Defibrillation, which involves delivering an electric shock to the heart, is primarily indicated for shockable rhythms, such as pulseless VT and ventricular fibrillation (VF). These are abnormal rhythms characterized by chaotic electrical activity in the ventricles, resulting in ineffective pumping of blood. The goal of defibrillation is to restore a normal rhythm by depolarizing the myocardium and allowing the heart’s natural pacemaker to regain control.

On the other hand, non-shockable rhythms, including PEA, are characterized by organized electrical activity in the heart but without effective mechanical pumping. In PEA, there is sufficient electrical activity, but the heart is unable to generate an adequate pulse or blood pressure. Non-shockable rhythms like PEA are typically caused by underlying factors such as severe hypovolemia, tension pneumothorax, cardiac tamponade, or profound metabolic disturbances.

In cases of PEA, the treatment focuses on identifying and addressing the underlying cause, rather than defibrillation.
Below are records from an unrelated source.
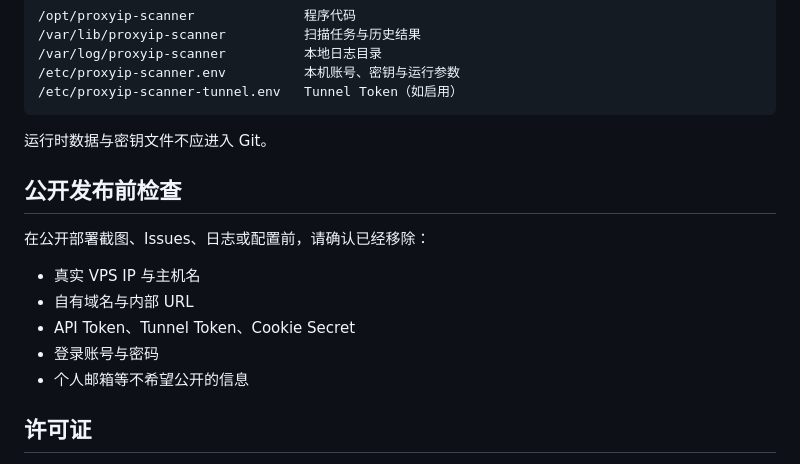
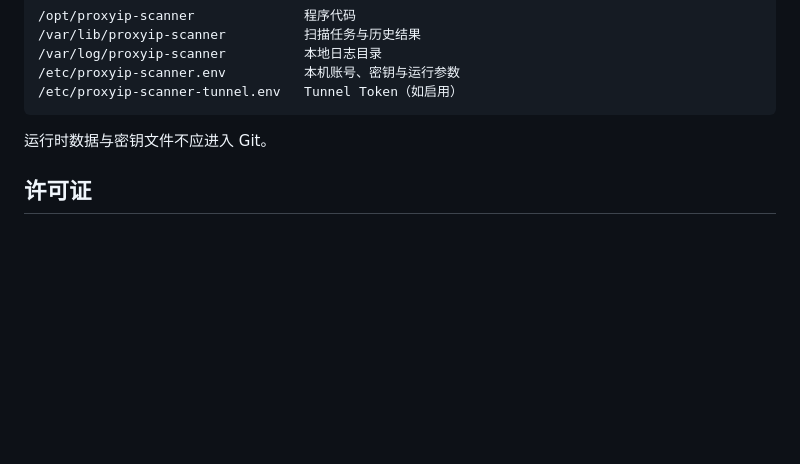
Before and after one commit to jasonrong0130/proxyip-scanner, a Markdown page: README.md, the part around one of its changes. GitHub-like rendering; blank space fills up the shorter version.

Commit message:
docs: remove pre-release checklist from README

```diff
--- a/README.md
+++ b/README.md
@@ -187,16 +187,6 @@ EDT_REMOTE_TIMEOUT=15
 
 运行时数据与密钥文件不应进入 Git。
 
-## 公开发布前检查
-
-在公开部署截图、Issues、日志或配置前，请确认已经移除：
-
-- 真实 VPS IP 与主机名
-- 自有域名与内部 URL
-- API Token、Tunnel Token、Cookie Secret
-- 登录账号与密码
-- 个人邮箱等不希望公开的信息
-
 ## 许可证
 
 本项目采用 [ProxyIP Scanner Personal Non-Commercial License 1.0](LICENSE)。个人非商业使用免费；任何商业使用必须事先取得单独书面授权。
```
Also changed, not shown: other parts of README.md (+1 -1 lines).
This involves performing high-quality cardiopulmonary resuscitation (CPR), administering medications, addressing reversible causes, and providing appropriate supportive care.

Therefore, defibrillation is indicated in pulseless VT because it is considered a shockable rhythm, while PEA, despite the absence of a pulse, requires a different approach as it is a non-shockable rhythm. It is important for healthcare professionals to accurately identify the rhythm and follow the appropriate guidelines and protocols for the management of each specific rhythm during cardiac arrest.